Herald Stout got hooked on hockey in an unorthodox way -- by watching his young daughter.
Initially hesitant to learn a new sport after age 40, Stout relented and picked up a pair of skates and a stick.
"It looked like so much fun," Stout, 45, said. "I started in the C League. As I improved, I got drafted into the B League. But I enjoyed all the people in C League, and they didn't have enough goalies."
Stout plays goalie so he can play in Steamboat's adult C League and he skates in the B League.
On Tuesday, Stout was listening to instruction and trying to stop slap shots from players more than 20 years his junior on the second day of the Rick Heinz Hockey School.
The camp for goalies and players continues through Friday at Howelsen Ice Arena.
"Mostly, it is all skill development," instructor Brent Scott said.
The camp includes five instructors for 33 skaters, an excellent ratio for on-ice and off-ice development. Scott spent 14 years playing minor league hockey and two as a professional coach in the Canadian Hockey League.
Scott, who's from Calgary, has been in Steamboat for instructional camps in previous years, and he looks forward to spending the week in Northwest Colorado and seeing the same skaters return.
"A lot of the kids here have gotten a lot better," Scott said. "They have picked up the game."
The Rick Heinz Hockey School employs players of all levels, including professionals who spend the offseason working at camps. In addition to Scott, several of the other instructors in Steamboat have played college or minor-league hockey.
Members of the Steamboat Springs High School hockey team also were on the ice Tuesday, helping run stations and taking shots at the goalies.

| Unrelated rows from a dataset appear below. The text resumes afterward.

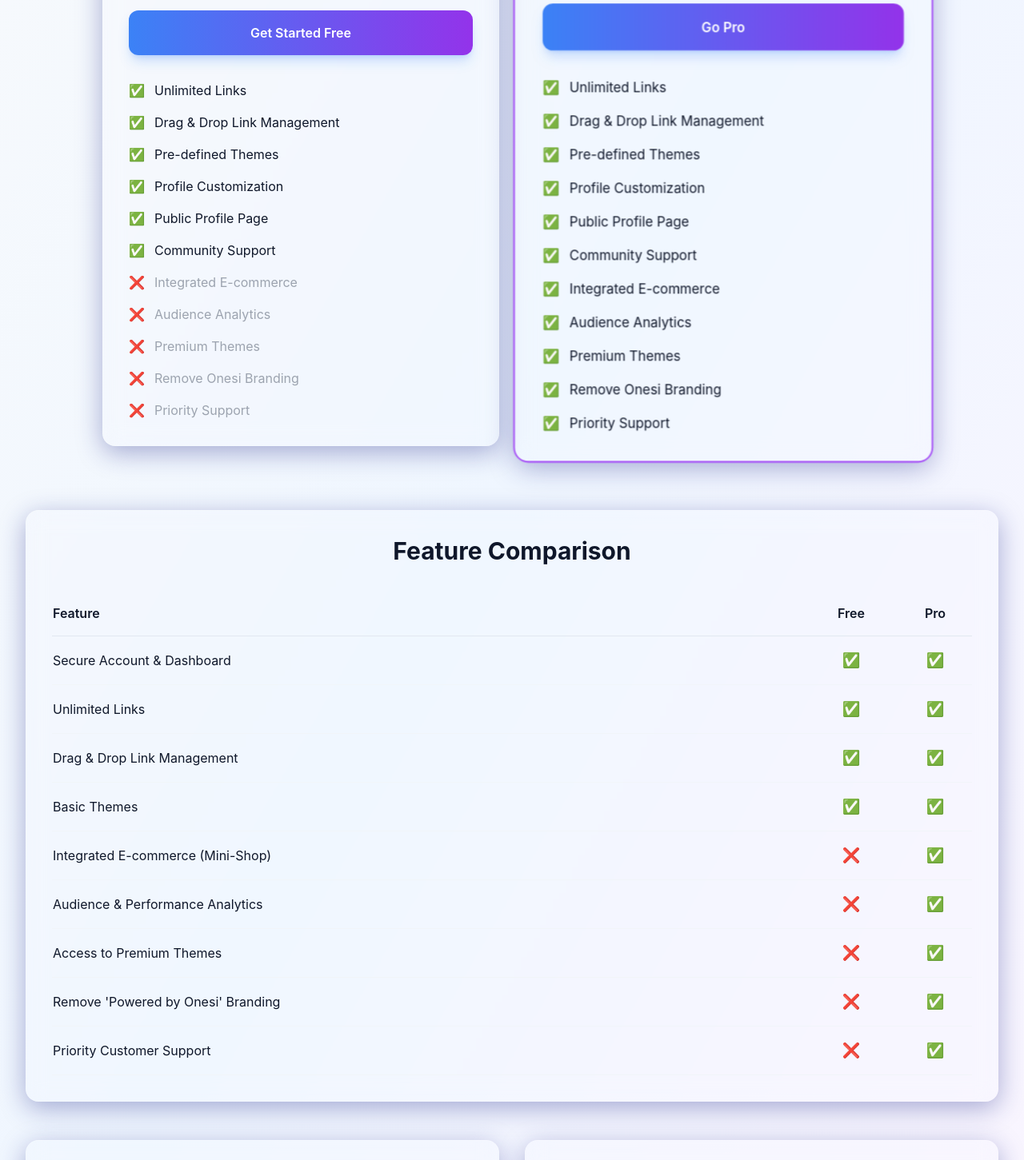
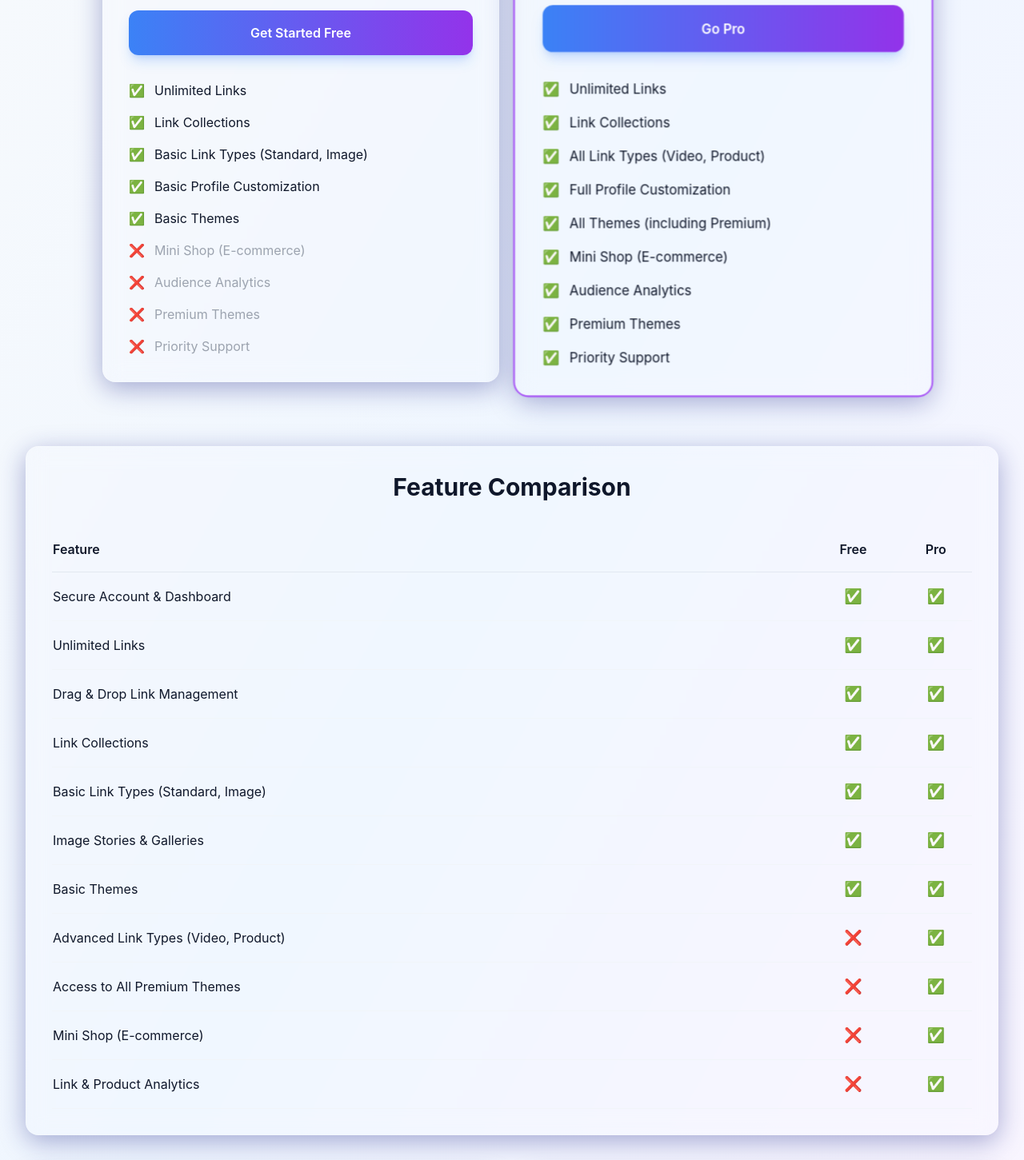
Before and after one commit to IkhsanKusm/Minimalist-LinkHub-Bio, a React (Vite) app: page /plans in a window 1280 px wide. Shown: the part 520-1971 px from the top of the page at 80% size. Built offline with nearby package versions, Linux system fonts and the light colour scheme.

Commit message:
Improve: Information Feature

```diff
--- a/src/pages/PlansPage.jsx
+++ b/src/pages/PlansPage.jsx
@@ -14,15 +14,13 @@ const PlansPage = () => {
       popular: false,
       features: [
         { name: 'Unlimited Links', included: true },
-        { name: 'Drag & Drop Link Management', included: true },
-        { name: 'Pre-defined Themes', included: true },
-        { name: 'Profile Customization', included: true },
-        { name: 'Public Profile Page', included: true },
-        { name: 'Community Support', included: true },
-        { name: 'Integrated E-commerce', included: false },
+        { name: 'Link Collections', included: true },
+        { name: 'Basic Link Types (Standard, Image)', included: true },
+        { name: 'Basic Profile Customization', included: true },
+        { name: 'Basic Themes', included: true },
+        { name: 'Mini Shop (E-commerce)', included: false },
         { name: 'Audience Analytics', included: false },
         { name: 'Premium Themes', included: false },
-        { name: 'Remove Onesi Branding', included: false },
         { name: 'Priority Support', included: false }
       ],
       cta: 'Get Started Free',
@@ -36,15 +34,13 @@ const PlansPage = () => {
       popular: true,
       features: [
         { name: 'Unlimited Links', included: true },
-        { name: 'Drag & Drop Link Management', included: true },
-        { name: 'Pre-defined Themes', included: true },
-        { name: 'Profile Customization', included: true },
-        { name: 'Public Profile Page', included: true },
-        { name: 'Community Support', included: true },
-        { name: 'Integrated E-commerce', included: true },
+        { name: 'Link Collections', included: true },
+        { name: 'All Link Types (Video, Product)', included: true },
+        { name: 'Full Profile Customization', included: true },
+        { name: 'All Themes (including Premium)', included: true },
+        { name: 'Mini Shop (E-commerce)', included: true },
         { name: 'Audience Analytics', included: true },
         { name: 'Premium Themes', included: true },
-        { name: 'Remove Onesi Branding', included: true },
         { name: 'Priority Support', included: true }
       ],
       cta: 'Go Pro',
@@ -69,32 +65,42 @@ const PlansPage = () => {
       pro: true
     },
     {
+      feature: 'Link Collections',
+      free: true,
+      pro: true
+    },
+    {
+      feature: 'Basic Link Types (Standard, Image)',
+      free: true,
+      pro: true
+    },
+    {
+      feature: 'Image Stories & Galleries',
+      free: true,
+      pro: true
+    },
+    {
       feature: 'Basic Themes',
       free: true,
       pro: true
     },
     {
-      feature: 'Integrated E-commerce (Mini-Shop)',
+      feature: 'Advanced Link Types (Video, Product)',
       free: false,
       pro: true
     },
     {
-      feature: 'Audience & Performance Analytics',
+      feature: 'Access to All Premium Themes',
       free: false,
       pro: true
     },
     {
-      feature: 'Access to Premium Themes',
+      feature: 'Mini Shop (E-commerce)',
       free: false,
       pro: true
     },
     {
-      feature: 'Remove \'Powered by Onesi\' Branding',
-      free: false,
-      pro: true
-    },
-    {
-      feature: 'Priority Customer Support',
+      feature: 'Link & Product Analytics',
       free: false,
       pro: true
     }
```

Steamboat players aren't the only ones in town this week.
Chase Crawford, 9, of Denver, came up for the clinic. He has been playing hockey for three years.
"I wasn't too good at being a player, I guess," Crawford said, citing his reason for being a goalie, but that doesn't mean he is a terrible skater. "Goalies don't have to be the fastest, but they have to be the best."
Crawford hopped off the bench in full pads and demonstrated two stances he has been working on this week -- the butterfly and half-butterfly.
Scott laughed. Coaching professionally doesn't compare to teaching children.
"After five days, seeing what they learn is great," he added. "You can motivate them easy because of their love of the game."
Stout is a testament to the addicting nature of hockey. Putting on pads and learning a new sport can be tough no matter a person's age, but there's a reason why people do it.
"On a scale of one to 10 with 10 being the NHL, we are probably a 0.3," Stout said. "But we probably have more fun."